PositiveThe AtlanticRandall brings alive that swashbuckling time at the turn of the 20th century, when dinosaurs were still a relatively new concept, and the science of paleontology a weapon as America’s wealthiest men and institutions jostled for power in the waning days of the Gilded Age. Randall combines his journalist’s eye for details with a storyteller’s flair for spectacle. His tale is as rollicking as a Western—and in many senses, it is one. It tells of an age when paleontology was woven into the fabric of the American frontier, scientists reached the field by stagecoach and Pullman car, and literal cowboys collected dinosaur bones from the badlands, in service of the East Coast gentry. Along the way, Randall grapples with a profound question: Should fossils be treated as commodities? ... Randall wrestles with these questions, but here, his book is already slightly outdated. In late March 2022, it was announced that one of the world’s premier T. rex skeletons, nicknamed Stan, would be the centerpiece of a new museum being constructed in Abu Dhabi. A couple of years earlier, the fossil was auctioned for a staggering $31.8 million—the largest sum ever for a dinosaur—to an unknown bidder, leaving paleontologists like me aghast. Many of us are reassured that the skeleton has found its way to a museum, although the way it happened leaves me uneasy. Are we entering another age when museums can access dinosaurs only through murky connections with unholy amounts of private capital?
Samira Leakey, with Meave Leakey
PositiveNew York Times Book ReviewIn a field of celebrity scientists, nobody shines brighter than Meave Leakey ... Meave Leakey tells her extraordinary life story in The Sediments of Time: My Lifelong Search for the Past. Co-written with her youngest daughter, Samira, this inspirational autobiography stands among the finest scientist memoirs. Its genial tone contrasts with the grittier air of Pattison’s book, but the two complement each other beautifully — the way a tall glass of water refreshes after a double shot of whiskey.
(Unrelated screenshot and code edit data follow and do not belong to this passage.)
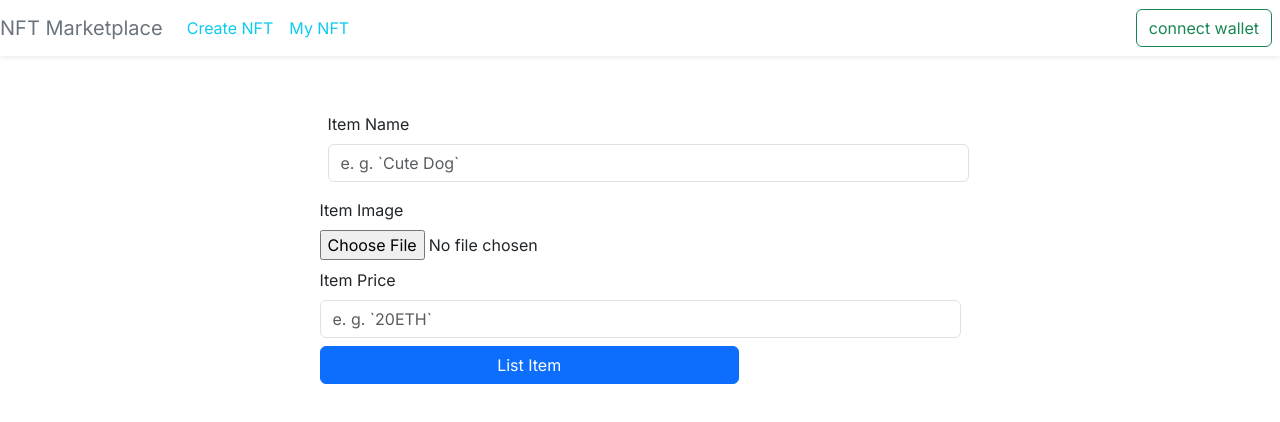
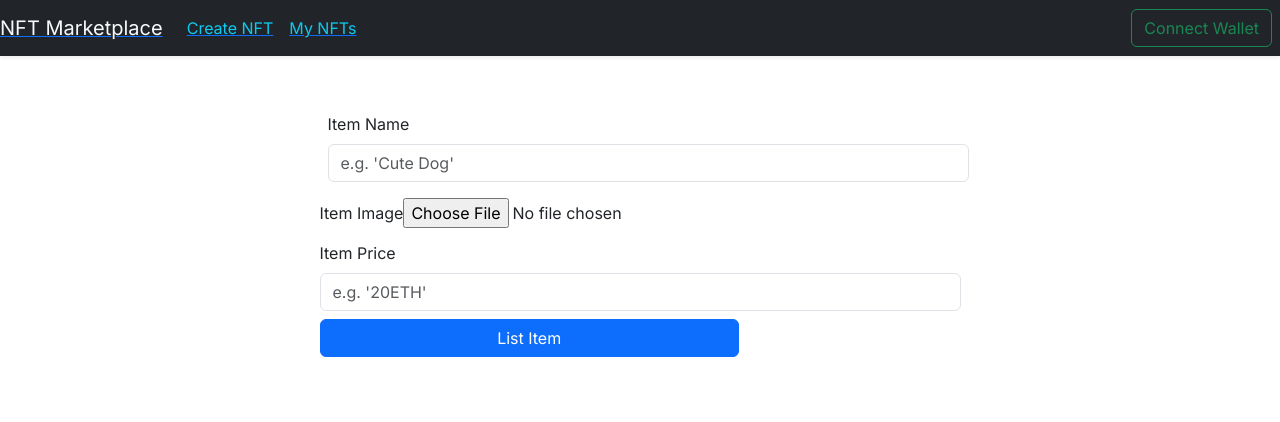
Before and after one commit to Oladayo-Ahmod/an_nft_marketplace, a Next.js app in the folder frontend/: page /create-nft in a window 1280 px wide. Shown: the top 422 px of the page. Built offline with nearby package versions, Linux system fonts and the light colour scheme.

Commit message:
commit completed.

```diff
--- a/frontend/src/app/components/Create.jsx
+++ b/frontend/src/app/components/Create.jsx
@@ -1,54 +1,85 @@
-"use client"
+import React, { useContext } from 'react';
+import { MarketplaceContext } from '../../../contexts/Marketplace';
 
-import { useContext, useEffect, useRef, useState } from 'react'
-import { MarketplaceContext } from "../../../contexts/Marketplace";
+/**
+ * Create component for adding new NFT items.
+ */
+const Create = () => {
+  // Accessing context and required functions
+  const { disability, setFormData, formData, CreateNft, message, imageHandler } = useContext(MarketplaceContext);
 
- const Create = ()=>{
-    const {disability,setFormData,formData,CreateNft,message,imageHandler} = useContext(MarketplaceContext)
-
-    return(
-        <>
-            <div className='container mt-5'>
-               <div className='row justify-content-center'>
+  return (
+    <div className="container mt-5">
+      <div className="row justify-content-center">
         <div className="col-lg-7">
           <div className="form-wrapper">
             <form className="row" action="#">
+              {/* Item Name */}
               <div className="col-md-12 m-2">
                 <div className="input-box">
-                                        <label for="name" className="form-label">Item Name</label>
-                                        <input id="name" className='form-control' placeholder="e. g. `Cute Dog`" onChange={e => setFormData({...formData, name : e.target.value  })} />
+                  <label htmlFor="name" className="form-label">
+                    Item Name
+                  </label>
+                  <input
+                    id="name"
+                    className="form-control"
+                    placeholder="e.g. 'Cute Dog'"
+                    onChange={(e) => setFormData({ ...formData, name: e.target.value })}
+                  />
                 </div>
               </div>
 
-
+              {/* Item Image */}
               <div className="col-md-12 mt-2">
                 <div className="input-box">
-                                        <label for="dollerValue" className="form-label">Item Image</label> <br />
-                                        <input name="createinputfile"  type="file" className="inputfile" onChange={e=>imageHandler(e)} required/>
+                  <label htmlFor="createinputfile" className="form-label">
+                    Item Image
+                  </label>
+                  <input
+                    name="createinputfile"
+                    type="file"
+                    className="inputfile"
+                    onChange={(e) => imageHandler(e)}
+                    required
+                  />
                 </div>
               </div>
 
+              {/* Item Price */}
               <div className="col-md-12 mt-2">
                 <div className="input-box">
-                                        <label for="dollerValue" className="form-label">Item Price</label>
-                                        <input id="dollerValue" className='form-control' required placeholder="e. g. `20ETH`" onChange={e => setFormData({...formData, price : e.target.value  })} />
+                  <label htmlFor="dollerValue" className="form-label">
+                    Item Price
+                  </label>
+                  <input
+                    id="dollerValue"
+                    className="form-control"
+                    required
+                    placeholder="e.g. '20ETH'"
+                    onChange={(e) => setFormData({ ...formData, price: e.target.value })}
+                  />
                 </div>
               </div>
 
+              {/* Submit Button */}
               <div className="col-md-12 mt-2 col-xl-8 mt_lg--15 mt_md--15 mt_sm--15">
                 <div className="input-box">
-                                        <button className="btn btn-primary btn-large w-100" disabled={disability} type='button' onClick={CreateNft} >{message}</button>
+                  <button
+                    className="btn btn-primary btn-large w-100"
+                    disabled={disability}
+                    type="button"
+                    onClick={CreateNft}
+                  >
+                    {message}
+                  </button>
                 </div>
               </div>
-
             </form>
-                        </div>
-
           </div>
         </div>
       </div>
-        </>
-    )
-}
+    </div>
+  );
+};
 
-export default Create
+export default Create;
--- a/frontend/src/app/components/Navbar.jsx
+++ b/frontend/src/app/components/Navbar.jsx
@@ -1,49 +1,58 @@
-"use client"
-
-import { useContext, useEffect, useRef, useState } from 'react'
-import { MarketplaceContext } from "../../../contexts/Marketplace";
+import React, { useContext } from 'react';
+import { MarketplaceContext } from '../../../contexts/Marketplace';
 import Link from 'next/link';
 
-const Navbar =()=>{
+const Navbar = () => {
+    const { account, connectWallet } = useContext(MarketplaceContext);
 
-    const {account,connectWallet} = useContext(MarketplaceContext)
-
-    // bootstrap
-    useEffect(()=>{
-        require('bootstrap/dist/js/bootstrap.bundle')
-    },[])
-
-    // wallet connection
-    useEffect(()=>{
-        connectWallet()
-      },[])
+    const renderAccountButton = () => {
+        if (account) {
+            const shortAccount = `${account.slice(0, 6)}...${account.slice(account.length - 4)}`;
+            return (
+                <button className="btn btn-outline-success my-2 my-sm-0" type="button">
+                    {shortAccount}
+                </button>
+            );
+        } else {
+            return (
+                <button className="btn btn-outline-success my-2 my-sm-0" type="button" onClick={connectWallet}>
+                    Connect Wallet
+                </button>
+            );
+        }
+    };
 
     return (
-
-            <nav className="navbar navbar-expand-sm navbar-dark bg-white shadow-sm">
-            <Link className='ml-1 navbar-brand text-secondary' href={'/'}> NFT Marketplace </Link>
-            <button className="navbar-toggler d-lg-none" type="button" data-bs-toggle="collapse" data-bs-target="#collapsibleNavId" aria-controls="collapsibleNavId"
-                aria-expanded="false" aria-label="Toggle navigation"></button>
+        <nav className="navbar navbar-expand-sm navbar-dark bg-dark shadow-sm">
+            <Link href={'/'} passHref>
+                <a className="navbar-brand text-light">NFT Marketplace</a>
+            </Link>
+            <button
+                className="navbar-toggler d-lg-none"
+                type="button"
+                data-bs-toggle="collapse"
+                data-bs-target="#collapsibleNavId"
+                aria-controls="collapsibleNavId"
+                aria-expanded="false"
+                aria-label="Toggle navigation"
+            />
             <div className="collapse navbar-collapse" id="collapsibleNavId">
                 <ul className="navbar-nav me-auto mt-2 mt-lg-0 text-secondary">
                     <li className="nav-item">
-                    <Link className="nav-link  text-info" href={'/create-nft'}> Create NFT </Link>
+                        <Link href="/create-nft" passHref>
+                            <a className="nav-link text-info">Create NFT</a>
+                        </Link>
                     </li>
                     <li className="nav-item">
-                    <Link className="nav-link  text-info" href={'/my-nfts'}> My NFT </Link>
+                        <Link href="/my-nfts" passHref>
+                            <a className="nav-link text-info">My NFTs</a>
+                        </Link>
                     </li>
                 </ul>
-                <form className="d-flex my-2 my-lg-0 px-2">
-                    <button className="btn btn-outline-success my-2 my-sm-0" type="button" onClick={connectWallet} >  {account ? `${account.slice(0,6)}...${account.slice(account.length -4)}` : 'connect wallet'}
-                    </button>
-                </form>
+                <form className="d-flex my-2 my-lg-0 px-2">{renderAccountButton()}</form>
             </div>
-            </nav>
+        </nav>
+    );
+};
 
-
-    )
-
-
-}
-
-export default Navbar
+export default Navbar;
```
Also changed, not shown: frontend/src/app/components/Mynft.jsx (+40 -51 lines), frontend/src/app/components/Render.jsx (+48 -77 lines). Lines whose indentation alone changed are shown as unchanged.
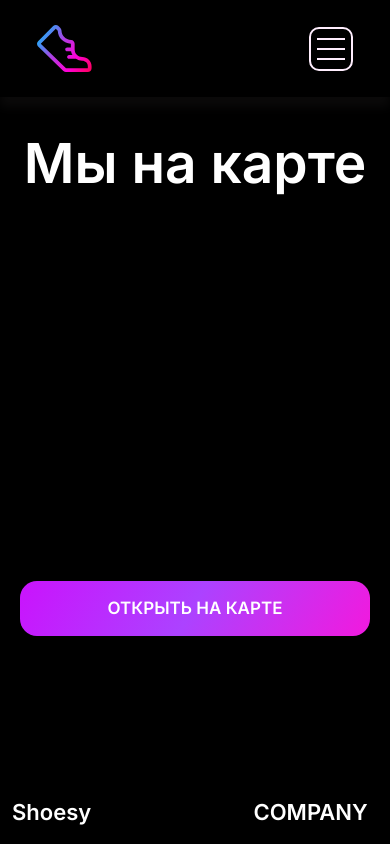
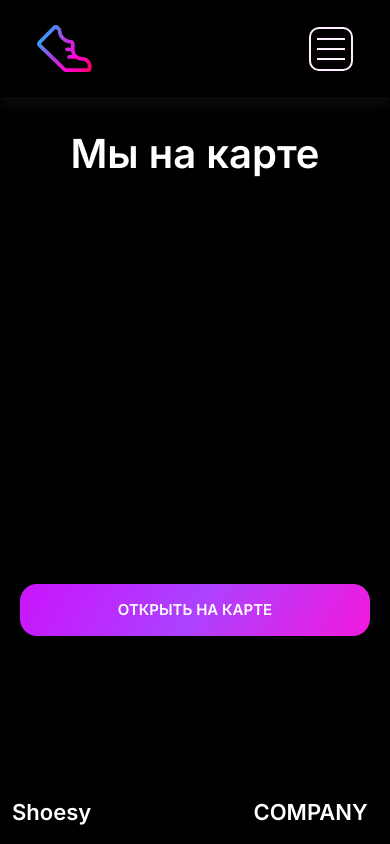
Before and after one commit to normansrgn/graduateWork, a React app: page /AboutUs in a window 390 px wide. Shown: the top 844 px of the page. Built offline with nearby package versions, Linux system fonts and the light colour scheme; the HTML template or start-up script is replaced by a standard one.

Commit message:
header mobile adaptive

```diff
--- a/src/components/AboutUs/__aboutus.scss
+++ b/src/components/AboutUs/__aboutus.scss
@@ -38,3 +38,17 @@
     animation: gradientShift 6s linear infinite;
   }
 }
+
+
+@media (max-width: 700px) {
+  .aboutus {
+
+    &__title {
+      font-size: 40px;
+    }
+
+    &__btn {
+      font-size: 15px;
+    }
+  }
+}
```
PositiveNew York Times Book Review... White is the star of Pattison’s book. He’s portrayed as a brilliant antihero, Indiana Jones meets Tony Soprano. Obsessed with the tiniest bumps on ancient bones, and peeved at anyone who interprets those bumps differently, he’s ruthless in his quest to find new fossils, no matter what war zone or swarm of poisonous pests might be in the way. Often vulgar, but charming and funny, he commands an army of loyal friends against tides of intellectual enemies ... In places, Fossil Men seems more reality television show than a work of popular science, as we follow an outrageous cast of White’s supporting characters ... The story lines border on the insane: There are civil wars, gunfights, at least one grenade rolling around the feet of the scientists as they drive into the desert and, sadly, a violent death ... Despite ample opportunity, Fossil Men never devolves into gonzo journalism. This is a function of Pattison’s uncanny ability to write evocatively about science. In this, he is every bit as good as the best scientist-writers. He describes the intricacies of the human wrist and foot with the skill of a poet. He breezes through the biomechanics of how chimps clamber and humans walk. And to my amazement, he explains in clear and compelling prose how scientists build family trees of ancient species.